UNODC — GLOBAL REPORT ON TRAFFICKING IN PERSONS 2022
This 7th edition of the Global Report on Trafficking in Persons captures our world at a fragile tipping point.
For the first time in the 20 years that the United Nations Office on Drugs and Crime (UNODC) has collected data on trafficking in persons, we registered a decrease in 2020 in the number of victims detected globally. Pan- demic-related restrictions on movement and business operations may have at least temporarily reduced some forms of trafficking, including trafficking for the pur- pose of sexual exploitation and cross-border trafficking. Nonetheless, the decreases in detected victims have large- ly been registered in low- and middle-income countries – countries with justice, social and health systems that have struggled to cope with Covid and its fallout and may not have the resources to respond to trafficking challenges.

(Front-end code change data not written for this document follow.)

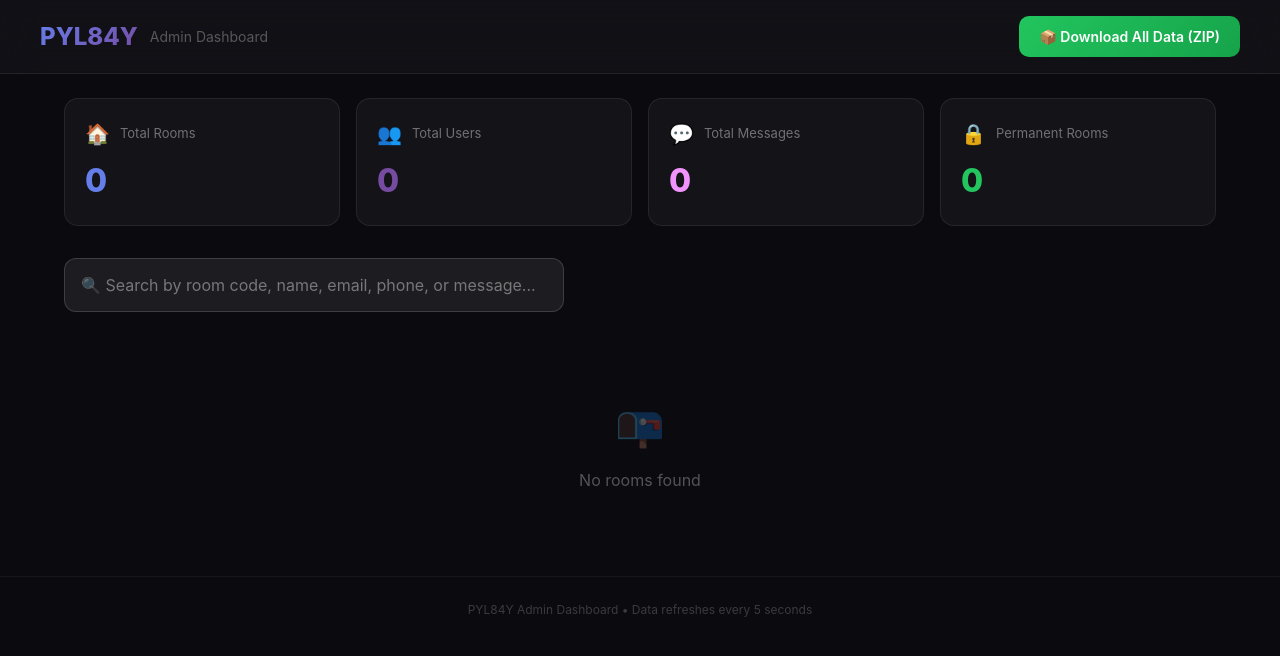
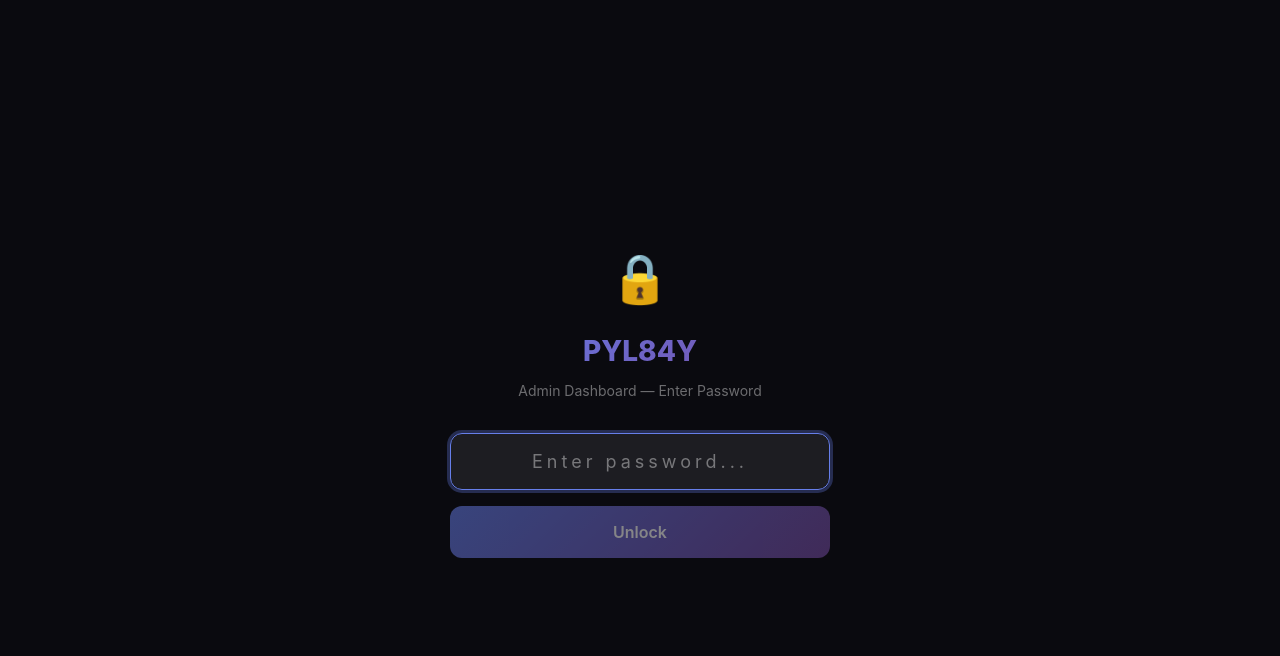
Before and after one commit to quitsaurabhverma2008-sketch/PYL84Y, a Next.js app: page /admin in a window 1280 px wide. Shown: the top 656 px of the page. Built offline with nearby package versions, Linux system fonts and the light colour scheme.

Commit message:
Add password protection to Admin Dashboard

```diff
--- a/src/app/admin/page.tsx
+++ b/src/app/admin/page.tsx
@@ -46,6 +46,9 @@ interface DashboardData {
 }
 
 export default function AdminPage() {
+  const [authenticated, setAuthenticated] = useState(false);
+  const [passwordInput, setPasswordInput] = useState('');
+  const [passwordError, setPasswordError] = useState('');
   const [data, setData] = useState<DashboardData | null>(null);
   const [loading, setLoading] = useState(true);
   const [expandedRoom, setExpandedRoom] = useState<string | null>(null);
@@ -64,10 +67,29 @@ export default function AdminPage() {
   };
 
   useEffect(() => {
+    const saved = sessionStorage.getItem('pyl84y_admin_auth');
+    if (saved === 'subh@2008') {
+      setAuthenticated(true);
+    }
+  }, []);
+
+  useEffect(() => {
+    if (!authenticated) return;
     fetchData();
     const interval = setInterval(fetchData, 5000);
     return () => clearInterval(interval);
-  }, []);
+  }, [authenticated]);
+
+  const handlePasswordSubmit = () => {
+    if (passwordInput === 'subh@2008') {
+      sessionStorage.setItem('pyl84y_admin_auth', 'subh@2008');
+      setAuthenticated(true);
+      setPasswordError('');
+    } else {
+      setPasswordError('Wrong password!');
+      setPasswordInput('');
+    }
+  };
 
   const downloadAllAsZip = async () => {
     if (!data) return;
@@ -223,6 +245,42 @@ export default function AdminPage() {
       room.messages.some(m => m.content.toLowerCase().includes(q))
     );
   }) || [];
+
+  if (!authenticated) {
+    return (
+      <div style={{ minHeight: '100dvh', background: '#0a0a0f', color: '#fff', fontFamily: '-apple-system, BlinkMacSystemFont, sans-serif', display: 'flex', alignItems: 'center', justifyContent: 'center', padding: '24px' }}>
+        <div style={{ width: '100%', maxWidth: '380px', textAlign: 'center' }}>
+          <div style={{ fontSize: '48px', marginBottom: '16px' }}>🔒</div>
+          <h1 style={{ fontSize: '28px', fontWeight: '800', background: 'linear-gradient(135deg, #667eea, #764ba2)', WebkitBackgroundClip: 'text', WebkitTextFillColor: 'transparent', marginBottom: '8px' }}>PYL84Y</h1>
+          <p style={{ color: 'rgba(255,255,255,0.4)', fontSize: '14px', marginBottom: '32px' }}>Admin Dashboard — Enter Password</p>
+
+          {passwordError && (
+            <div style={{ background: 'rgba(239,68,68,0.15)', border: '1px solid rgba(239,68,68,0.3)', borderRadius: '12px', padding: '12px 16px', marginBottom: '16px', color: '#fca5a5', fontSize: '14px' }}>
+              {passwordError}
+            </div>
+          )}
+
+          <input
+            type="password"
+            className="input-field"
+            placeholder="Enter password..."
+            value={passwordInput}
+            onChange={e => setPasswordInput(e.target.value)}
+            onKeyDown={e => e.key === 'Enter' && handlePasswordSubmit()}
+            autoFocus
+            style={{ marginBottom: '16px', textAlign: 'center', fontSize: '18px', letterSpacing: '4px' }}
+          />
+          <button
+            className="btn-primary"
+            onClick={handlePasswordSubmit}
+            disabled={!passwordInput.trim()}
+          >
+            Unlock
+          </button>
+        </div>
+      </div>
+    );
+  }
 
   return (
     <div style={{ minHeight: '100dvh', background: '#0a0a0f', color: '#fff', fontFamily: '-apple-system, BlinkMacSystemFont, sans-serif' }}>
```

We must do better. The UN Trafficking Protocol entered into force twenty years ago. The year 2023 also marks half-time for the 2030 Agenda, and the world has fall- en far behind in achieving the Sustainable Development Goals, including multiple targets to eradicate trafficking, notably under SDGs 5, 8 and 16 on gender equality, de- cent work and justice.
- Fewer victims are being identified although crises like the Covid-19 pandemic and conflicts have increased vulnerability to exploitation
- The number of detected victims globally dropped by 11% between 2019 and 2020.
- The pandemic lowered the capacity of victim detection by law enforcement, especially in low- and middle-income countries.
- The number of convictions globally dropped by 27% between 2019 and 2020. This decrease in convictions confirms the long-term trend observed since 2017.
- Wars and conflicts offer opportunities for traffickers and elevates the risk of trafficking for displaced populations: Most victims resulting from conflicts originate in and are trafficked to countries in Africa and the Middle East.
- Female victims are subject to physical or extreme violence at hands of traffickers at a rate three times higher than males, and children are subjected almost twice as often as adults.
- Women investigated for trafficking in persons are also significantly more likely to be convicted than men.